Boat and Bear
Multimedia Library

Dr. Richard Shutler

Department of Archaeology, Simon Fraser University

Siberian Origins

In Siberia there are sites that are quite old. As far as who migrated to the New World, there is a big difference between American archaeologists and Russian archaeologists. The American archaeologists almost entirely have the idea that the Aleut and the Eskimos didn’t break up until they got to North America, whereas the Russian archaeologists think that happened before they left Siberia. I myself think that there was more involved than just the Beringia area, which of course was dry land 18,000 years ago and full of megafauna.

It seems to me that when you consider that the ocean was 300 feet (100 metres) lower than it is today, it would have been quite simple to come down through the Kamchatka Peninsula, across the Commodore Islands, through the Aleutian Islands, down the west coast of North America, and eventually to South America.

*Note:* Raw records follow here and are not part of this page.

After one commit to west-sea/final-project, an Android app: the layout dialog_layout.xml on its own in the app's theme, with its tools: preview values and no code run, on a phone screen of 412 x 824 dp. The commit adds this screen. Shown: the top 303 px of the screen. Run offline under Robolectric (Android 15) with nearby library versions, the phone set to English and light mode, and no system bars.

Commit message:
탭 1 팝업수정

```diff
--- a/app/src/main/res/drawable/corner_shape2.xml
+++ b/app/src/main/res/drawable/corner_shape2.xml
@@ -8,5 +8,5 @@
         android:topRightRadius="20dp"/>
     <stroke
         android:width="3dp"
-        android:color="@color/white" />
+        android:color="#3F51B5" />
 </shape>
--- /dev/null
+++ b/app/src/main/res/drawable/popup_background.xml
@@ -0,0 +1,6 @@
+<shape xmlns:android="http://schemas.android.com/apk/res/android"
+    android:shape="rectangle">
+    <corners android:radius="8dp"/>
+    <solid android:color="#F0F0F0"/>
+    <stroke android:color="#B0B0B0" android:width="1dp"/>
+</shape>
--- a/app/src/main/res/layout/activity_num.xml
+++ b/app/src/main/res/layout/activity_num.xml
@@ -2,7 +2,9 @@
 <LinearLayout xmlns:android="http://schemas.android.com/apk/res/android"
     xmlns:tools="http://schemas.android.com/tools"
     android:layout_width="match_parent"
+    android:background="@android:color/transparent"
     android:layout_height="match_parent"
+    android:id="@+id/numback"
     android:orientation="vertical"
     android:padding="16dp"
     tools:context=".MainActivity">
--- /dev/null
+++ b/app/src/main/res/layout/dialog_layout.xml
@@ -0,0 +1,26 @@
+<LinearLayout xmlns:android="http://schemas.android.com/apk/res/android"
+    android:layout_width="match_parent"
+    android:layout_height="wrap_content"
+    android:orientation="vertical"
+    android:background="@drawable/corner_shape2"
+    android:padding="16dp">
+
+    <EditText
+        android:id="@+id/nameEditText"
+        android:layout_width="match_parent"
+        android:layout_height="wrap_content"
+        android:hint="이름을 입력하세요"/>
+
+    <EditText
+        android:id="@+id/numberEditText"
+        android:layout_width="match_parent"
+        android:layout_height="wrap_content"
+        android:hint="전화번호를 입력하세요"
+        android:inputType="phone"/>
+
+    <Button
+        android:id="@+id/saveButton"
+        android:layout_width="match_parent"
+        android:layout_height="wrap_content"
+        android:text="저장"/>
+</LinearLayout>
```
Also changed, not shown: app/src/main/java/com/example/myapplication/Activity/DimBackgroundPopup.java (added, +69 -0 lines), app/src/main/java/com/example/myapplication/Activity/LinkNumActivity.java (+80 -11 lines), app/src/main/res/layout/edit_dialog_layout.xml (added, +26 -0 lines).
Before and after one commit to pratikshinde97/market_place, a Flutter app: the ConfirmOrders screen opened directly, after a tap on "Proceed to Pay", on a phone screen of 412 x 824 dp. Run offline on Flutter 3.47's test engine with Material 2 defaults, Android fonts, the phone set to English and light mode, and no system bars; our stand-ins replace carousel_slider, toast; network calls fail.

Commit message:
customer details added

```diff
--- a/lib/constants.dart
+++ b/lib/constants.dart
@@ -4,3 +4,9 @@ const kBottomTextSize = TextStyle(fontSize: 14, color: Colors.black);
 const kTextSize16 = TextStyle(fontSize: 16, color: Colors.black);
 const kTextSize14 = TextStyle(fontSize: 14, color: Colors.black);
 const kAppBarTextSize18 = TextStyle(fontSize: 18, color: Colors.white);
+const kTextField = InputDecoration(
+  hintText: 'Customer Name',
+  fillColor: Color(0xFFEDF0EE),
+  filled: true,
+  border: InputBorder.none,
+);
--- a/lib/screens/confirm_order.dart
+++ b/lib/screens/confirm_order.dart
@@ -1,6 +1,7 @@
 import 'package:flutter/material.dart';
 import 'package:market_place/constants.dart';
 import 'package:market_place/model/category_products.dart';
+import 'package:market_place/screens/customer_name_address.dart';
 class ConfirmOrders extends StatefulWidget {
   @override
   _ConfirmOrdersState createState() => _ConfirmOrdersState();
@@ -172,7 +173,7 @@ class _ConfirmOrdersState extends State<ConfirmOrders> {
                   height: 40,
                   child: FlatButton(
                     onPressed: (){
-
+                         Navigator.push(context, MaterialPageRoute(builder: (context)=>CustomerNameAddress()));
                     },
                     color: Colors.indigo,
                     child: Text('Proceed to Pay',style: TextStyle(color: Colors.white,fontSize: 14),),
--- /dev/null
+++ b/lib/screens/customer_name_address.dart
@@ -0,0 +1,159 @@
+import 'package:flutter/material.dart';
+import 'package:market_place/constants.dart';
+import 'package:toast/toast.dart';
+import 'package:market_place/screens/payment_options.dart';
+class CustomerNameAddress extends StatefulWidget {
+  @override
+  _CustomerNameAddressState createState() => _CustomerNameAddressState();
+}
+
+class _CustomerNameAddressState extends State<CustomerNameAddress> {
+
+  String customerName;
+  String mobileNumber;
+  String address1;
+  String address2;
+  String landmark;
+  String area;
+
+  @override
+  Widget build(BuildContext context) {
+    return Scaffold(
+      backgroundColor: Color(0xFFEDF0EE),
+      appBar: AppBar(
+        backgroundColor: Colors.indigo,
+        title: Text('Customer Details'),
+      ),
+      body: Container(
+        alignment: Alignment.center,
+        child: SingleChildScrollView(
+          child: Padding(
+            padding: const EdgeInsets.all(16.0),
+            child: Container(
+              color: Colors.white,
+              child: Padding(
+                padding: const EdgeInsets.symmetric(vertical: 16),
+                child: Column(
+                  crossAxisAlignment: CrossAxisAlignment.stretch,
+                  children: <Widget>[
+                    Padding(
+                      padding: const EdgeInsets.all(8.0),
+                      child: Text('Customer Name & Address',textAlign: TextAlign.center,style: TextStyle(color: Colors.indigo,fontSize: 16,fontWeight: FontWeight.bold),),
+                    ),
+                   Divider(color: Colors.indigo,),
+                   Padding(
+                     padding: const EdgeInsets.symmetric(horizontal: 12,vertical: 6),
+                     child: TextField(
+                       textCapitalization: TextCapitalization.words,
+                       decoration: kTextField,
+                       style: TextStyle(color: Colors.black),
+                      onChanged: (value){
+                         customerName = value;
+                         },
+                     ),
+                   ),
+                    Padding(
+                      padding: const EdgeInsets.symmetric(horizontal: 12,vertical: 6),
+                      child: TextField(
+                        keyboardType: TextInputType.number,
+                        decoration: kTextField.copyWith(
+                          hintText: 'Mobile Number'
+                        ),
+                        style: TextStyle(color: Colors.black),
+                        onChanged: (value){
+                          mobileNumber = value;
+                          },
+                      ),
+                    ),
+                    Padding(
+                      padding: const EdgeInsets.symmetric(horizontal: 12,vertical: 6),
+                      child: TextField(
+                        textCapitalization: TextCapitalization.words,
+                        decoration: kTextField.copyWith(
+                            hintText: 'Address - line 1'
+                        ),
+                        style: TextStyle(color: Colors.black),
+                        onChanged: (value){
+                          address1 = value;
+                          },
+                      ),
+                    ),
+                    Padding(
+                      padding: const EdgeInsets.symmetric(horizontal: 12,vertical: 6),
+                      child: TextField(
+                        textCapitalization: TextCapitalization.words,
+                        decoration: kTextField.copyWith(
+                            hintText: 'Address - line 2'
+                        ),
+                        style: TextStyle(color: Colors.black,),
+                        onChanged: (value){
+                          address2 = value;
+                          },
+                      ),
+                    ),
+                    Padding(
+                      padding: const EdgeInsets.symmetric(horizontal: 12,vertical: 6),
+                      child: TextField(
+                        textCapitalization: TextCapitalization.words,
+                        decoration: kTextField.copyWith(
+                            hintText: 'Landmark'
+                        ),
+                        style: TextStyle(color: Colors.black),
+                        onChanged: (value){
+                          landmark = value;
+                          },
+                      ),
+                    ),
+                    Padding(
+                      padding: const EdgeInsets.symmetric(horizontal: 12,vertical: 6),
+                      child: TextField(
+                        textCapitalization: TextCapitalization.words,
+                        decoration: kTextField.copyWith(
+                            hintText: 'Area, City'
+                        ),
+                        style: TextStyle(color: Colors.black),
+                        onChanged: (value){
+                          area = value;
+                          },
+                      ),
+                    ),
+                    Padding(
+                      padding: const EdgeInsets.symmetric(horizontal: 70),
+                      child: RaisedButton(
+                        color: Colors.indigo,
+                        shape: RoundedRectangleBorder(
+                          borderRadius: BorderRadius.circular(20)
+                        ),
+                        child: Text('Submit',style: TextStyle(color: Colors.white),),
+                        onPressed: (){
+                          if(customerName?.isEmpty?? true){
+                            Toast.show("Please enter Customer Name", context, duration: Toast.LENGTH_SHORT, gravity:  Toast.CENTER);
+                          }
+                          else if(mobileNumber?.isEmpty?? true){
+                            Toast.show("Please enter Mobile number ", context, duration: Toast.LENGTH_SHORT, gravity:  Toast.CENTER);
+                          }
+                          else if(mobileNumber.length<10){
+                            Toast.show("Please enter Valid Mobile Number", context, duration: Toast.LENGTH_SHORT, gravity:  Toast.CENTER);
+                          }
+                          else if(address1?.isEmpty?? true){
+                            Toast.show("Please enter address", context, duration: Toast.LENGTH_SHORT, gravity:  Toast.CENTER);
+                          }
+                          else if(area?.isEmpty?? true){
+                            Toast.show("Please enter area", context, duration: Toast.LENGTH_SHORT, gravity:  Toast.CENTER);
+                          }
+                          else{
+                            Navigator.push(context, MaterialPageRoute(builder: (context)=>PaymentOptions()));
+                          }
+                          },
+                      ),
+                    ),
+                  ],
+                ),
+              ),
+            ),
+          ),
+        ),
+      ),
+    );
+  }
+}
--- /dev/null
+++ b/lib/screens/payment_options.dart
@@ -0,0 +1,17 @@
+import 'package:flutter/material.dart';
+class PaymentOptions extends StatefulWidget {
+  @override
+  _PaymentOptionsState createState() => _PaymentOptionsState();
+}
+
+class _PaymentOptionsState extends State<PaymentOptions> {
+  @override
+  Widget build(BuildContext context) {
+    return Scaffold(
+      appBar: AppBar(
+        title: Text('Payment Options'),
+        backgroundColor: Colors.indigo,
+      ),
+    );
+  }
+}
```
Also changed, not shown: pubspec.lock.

The problem is that the oldest radiocarbon date we have for the Aleutians is only 9000 years. There has been no work done on paleo sea levels or paleo land levels. Just last year people from the University of Oregon and elsewhere got up an expedition to go to the Aleutians and they are going to try and determine the paleo sea levels and see if they can find paleosols on the Islands.